What to Look for When Buying an Older Home
Anyone who has visited Fort Myers, Key West, or even Charleston, SC knows how beautiful historic architecture can be. In San Francisco, they've even named their stately, restored Victorian homes "Painted Ladies."
But, are these older homes good buys? Considering that most of a home's components deteriorate with age, you may be not only buying a vintage home, but vintage problems as well.
Here's a quick look at some of the more common problems with older homes.
It would seem that an old house has done all the settling it's going to do, right? Wrong, according to Page Engineering in Missouri. The rate at which the house settles diminishes over time, but it never completely stops – especially if the house has never been "piered."
Piers are long steel shafts that are driven through the soil and into the bedrock below. This process takes the weight of the home off unstable soil, and the home is less prone to settlement. It's a big job, though, and quite pricey.
Look for cracks in the walls, bulging floors and doors that won't close. These are all signs of possible foundation damage. Not all cracks, however, indicate a problem, so don't be alarmed – let a professional diagnose the situation.
The engineers with Page suggest taking a 4-foot bubble level with you when you visit an older home you're interested in purchasing. Use the level to check the floors and walls. If any of them are out of level, have the house checked by a structural engineer.
A home's electrical wiring system has a life expectancy of about 40 years, according to Mike McClintock, home repair writer with the Chicago Tribune. Safety risks increase when the system ages beyond this limit, he warns.
If the home was built between 1920 and 1950 and has never been remodeled, it may still have knob-and-tube wiring, which is considered incapable of handling today's electrical loads.
Some home insurers won't cover a home with this type of wiring and will insist that it is replaced before insuring the home.
Your home inspector should be able to determine what type of wiring the home contains and its condition, at least in visible areas.
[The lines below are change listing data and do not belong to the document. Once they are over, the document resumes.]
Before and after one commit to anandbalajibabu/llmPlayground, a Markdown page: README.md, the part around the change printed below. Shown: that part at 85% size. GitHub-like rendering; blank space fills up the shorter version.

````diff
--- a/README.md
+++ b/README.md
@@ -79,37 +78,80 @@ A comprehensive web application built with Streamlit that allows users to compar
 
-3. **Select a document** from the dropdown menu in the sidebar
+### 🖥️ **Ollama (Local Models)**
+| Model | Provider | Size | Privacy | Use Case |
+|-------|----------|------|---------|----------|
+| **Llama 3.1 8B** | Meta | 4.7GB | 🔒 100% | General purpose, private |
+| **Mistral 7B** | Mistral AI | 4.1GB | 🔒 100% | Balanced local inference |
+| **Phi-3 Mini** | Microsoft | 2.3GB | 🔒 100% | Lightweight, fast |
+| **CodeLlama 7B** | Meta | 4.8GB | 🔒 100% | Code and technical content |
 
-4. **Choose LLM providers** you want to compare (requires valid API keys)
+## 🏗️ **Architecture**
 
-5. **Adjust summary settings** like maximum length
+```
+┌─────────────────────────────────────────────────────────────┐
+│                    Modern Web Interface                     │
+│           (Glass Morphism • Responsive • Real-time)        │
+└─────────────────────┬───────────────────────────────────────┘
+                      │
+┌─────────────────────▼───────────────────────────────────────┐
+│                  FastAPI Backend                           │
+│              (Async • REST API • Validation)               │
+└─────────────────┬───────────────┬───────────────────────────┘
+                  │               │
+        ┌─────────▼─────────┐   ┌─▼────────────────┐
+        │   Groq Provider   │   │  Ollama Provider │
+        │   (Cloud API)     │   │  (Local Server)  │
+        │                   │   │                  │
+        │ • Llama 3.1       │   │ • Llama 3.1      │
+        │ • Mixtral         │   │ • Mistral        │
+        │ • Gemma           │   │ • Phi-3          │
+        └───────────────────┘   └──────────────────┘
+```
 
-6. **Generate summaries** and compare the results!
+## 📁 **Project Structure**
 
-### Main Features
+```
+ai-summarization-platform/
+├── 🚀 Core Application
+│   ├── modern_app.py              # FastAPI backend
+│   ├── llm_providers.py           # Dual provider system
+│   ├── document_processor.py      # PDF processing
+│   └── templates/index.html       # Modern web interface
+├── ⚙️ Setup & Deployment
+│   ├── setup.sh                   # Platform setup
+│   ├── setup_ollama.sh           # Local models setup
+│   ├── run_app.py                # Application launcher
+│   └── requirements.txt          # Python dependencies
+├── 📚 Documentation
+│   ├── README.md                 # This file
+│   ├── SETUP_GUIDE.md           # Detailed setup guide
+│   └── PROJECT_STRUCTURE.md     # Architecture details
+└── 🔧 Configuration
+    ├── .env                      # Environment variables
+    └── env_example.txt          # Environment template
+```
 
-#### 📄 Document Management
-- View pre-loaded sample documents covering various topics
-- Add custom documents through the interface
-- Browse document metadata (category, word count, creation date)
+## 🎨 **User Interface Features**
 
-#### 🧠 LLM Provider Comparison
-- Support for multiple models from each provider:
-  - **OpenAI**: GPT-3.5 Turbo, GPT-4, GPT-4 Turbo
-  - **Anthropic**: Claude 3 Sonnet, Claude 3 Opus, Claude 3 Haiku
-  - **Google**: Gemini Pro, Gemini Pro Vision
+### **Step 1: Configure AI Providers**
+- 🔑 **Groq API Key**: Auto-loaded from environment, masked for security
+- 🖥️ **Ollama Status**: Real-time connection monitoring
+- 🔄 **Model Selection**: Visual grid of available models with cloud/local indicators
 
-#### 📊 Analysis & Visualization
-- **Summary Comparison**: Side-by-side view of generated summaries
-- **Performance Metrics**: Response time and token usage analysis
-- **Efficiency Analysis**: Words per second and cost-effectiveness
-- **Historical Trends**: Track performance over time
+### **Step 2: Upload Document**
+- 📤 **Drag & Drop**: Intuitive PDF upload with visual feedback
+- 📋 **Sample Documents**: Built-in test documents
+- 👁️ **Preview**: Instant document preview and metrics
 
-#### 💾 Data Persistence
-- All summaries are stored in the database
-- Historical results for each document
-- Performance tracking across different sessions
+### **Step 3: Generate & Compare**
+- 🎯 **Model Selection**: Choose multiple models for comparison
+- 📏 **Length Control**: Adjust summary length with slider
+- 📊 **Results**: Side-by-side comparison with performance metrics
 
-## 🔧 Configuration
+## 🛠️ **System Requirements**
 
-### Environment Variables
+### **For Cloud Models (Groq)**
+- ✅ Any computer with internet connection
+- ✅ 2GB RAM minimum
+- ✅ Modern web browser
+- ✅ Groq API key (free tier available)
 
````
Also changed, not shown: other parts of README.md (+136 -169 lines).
Old houses typically have old pipes. If the house you have your eye on was built before 1960, the pipes may be made of steel or cast-iron. These materials corrode, decay and rust over time. Cast iron pipes are notorious for becoming clogged with mineral build up.
Determining the type of pipes in the home is challenging because so much of the system is behind walls. A plumbing contractor inspection is your best bet, and even then you may not learn about all of the pipes in the house.
"Replacing old pipes in a 1,500-square foot, two-bathroom home costs $4,000 to $10,000, and requires cutting open walls and floors," claims Joe Bousquin at HouseLogic.
The last thing most homebuyers look at when they drive up to a home for sale is the roof. It's easy to be distracted by charming landscaping and attractive paint colors, but it's imperative that you take a good, long look at the home's roof.
Sagging is a sign that a roof is holding too much weight. This can happen when new roofing is installed over old roofing or from prolonged contact with a significant layer of snow.
If you know you'll be looking at older homes, take along a pair of binoculars. Before entering the home, look at the roof from the curb and determine whether the chimney and rooflines are straight.
Next, check the shingles. If they aren't flat and instead curled or cupped, they may need to be replaced.
Ask the homeowner the age of the roof. Although the lifespan of a roof depends on several factors, if it is wood, tile or asbestos and over 15 years old, you may need to replace it in a few years.
Since a new roof may cost upwards of $8,000, it's important to have the home's roof inspected before obligating yourself to purchase the home.
While it's highly doubtful that a home built in the mid-1800s still retains original components, you'll need to inquire as to the last time these elements were replaced.
Other problems you may find in an older home include:
Lack of storage
Lack of natural light
Inadequate insulation (thus higher heating and cooling costs)
While all of these items can be rectified, the cost to do so should be factored into the price of the home.
That the craftsmanship and materials of an older home have stood the test of time is a testament to its quality. But few things last forever, and a home inspection, using the appropriate contractors, is a must when considering the purchase of an older home.